» **HOW TO COMPLETE THIS TASK**: Records follow. Copy every line with "QLabel".

» **DATA PROVIDED**:

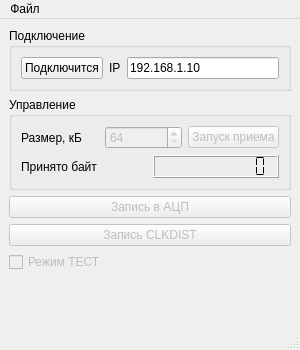
This is mainwindow.ui in reffum/digitizer_pc as Qt 5 draws it before an edit. The edited form follows.
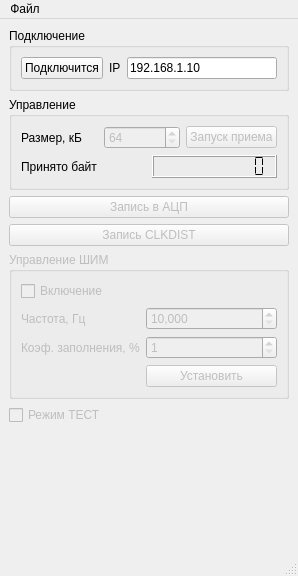
This is the edited form.

What changed in the file:
```diff
--- a/mainwindow.ui
+++ b/mainwindow.ui
@@ -6,8 +6,8 @@
    <rect>
     <x>0</x>
     <y>0</y>
-    <width>300</width>
-    <height>350</height>
+    <width>298</width>
+    <height>576</height>
    </rect>
   </property>
   <property name="minimumSize">
@@ -16,12 +16,6 @@
     <height>0</height>
    </size>
   </property>
-  <property name="maximumSize">
-   <size>
-    <width>300</width>
-    <height>350</height>
-   </size>
-  </property>
   <property name="windowTitle">
    <string>Оцифровщик </string>
   </property>
@@ -162,6 +156,66 @@
       </property>
      </widget>
     </item>
+    <item>
+     <widget class="QGroupBox" name="pwm_groupBox">
+      <property name="enabled">
+       <bool>false</bool>
+      </property>
+      <property name="title">
+       <string>Управление ШИМ</string>
+      </property>
+      <layout class="QFormLayout" name="formLayout">
+       <item row="0" column="0">
+        <widget class="QCheckBox" name="pwm_checkBox">
+         <property name="text">
+          <string>Включение </string>
+         </property>
+        </widget>
+       </item>
+       <item row="1" column="0">
+        <widget class="QLabel" name="label_4">
+         <property name="text">
+          <string>Частота, Гц</string>
+         </property>
+        </widget>
+       </item>
+       <item row="1" column="1">
+        <widget class="QSpinBox" name="pwmFreq_spinBox">
+         <property name="showGroupSeparator" stdset="0">
+          <bool>true</bool>
+         </property>
+         <property name="minimum">
+          <number>10000</number>
+         </property>
+         <property name="maximum">
+          <number>15000</number>
+         </property>
+        </widget>
+       </item>
+       <item row="2" column="0">
+        <widget class="QLabel" name="label_5">
+         <property name="text">
+          <string>Коэф. заполнения, %</string>
+         </property>
+        </widget>
+       </item>
+       <item row="2" column="1">
+        <widget class="QSpinBox" name="pwmDC_spinBox">
+         <property name="minimum">
+          <number>1</number>
+         </property>
+        </widget>
+       </item>
+       <item row="3" column="1">
+        <widget class="QPushButton" name="pwm_pushButton">
+         <property name="text">
+          <string>Установить</string>
+         </property>
+        </widget>
+       </item>
+      </layout>
+     </widget>
+    </item>
     <item>
      <widget class="QCheckBox" name="test_checkBox">
       <property name="enabled">
@@ -192,7 +246,7 @@
     <rect>
      <x>0</x>
      <y>0</y>
-     <width>300</width>
+     <width>298</width>
      <height>21</height>
     </rect>
    </property>
```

» **RESPONSE TO THE EXERCISE**:
+        <widget class="QLabel" name="label_4">
+        <widget class="QLabel" name="label_5">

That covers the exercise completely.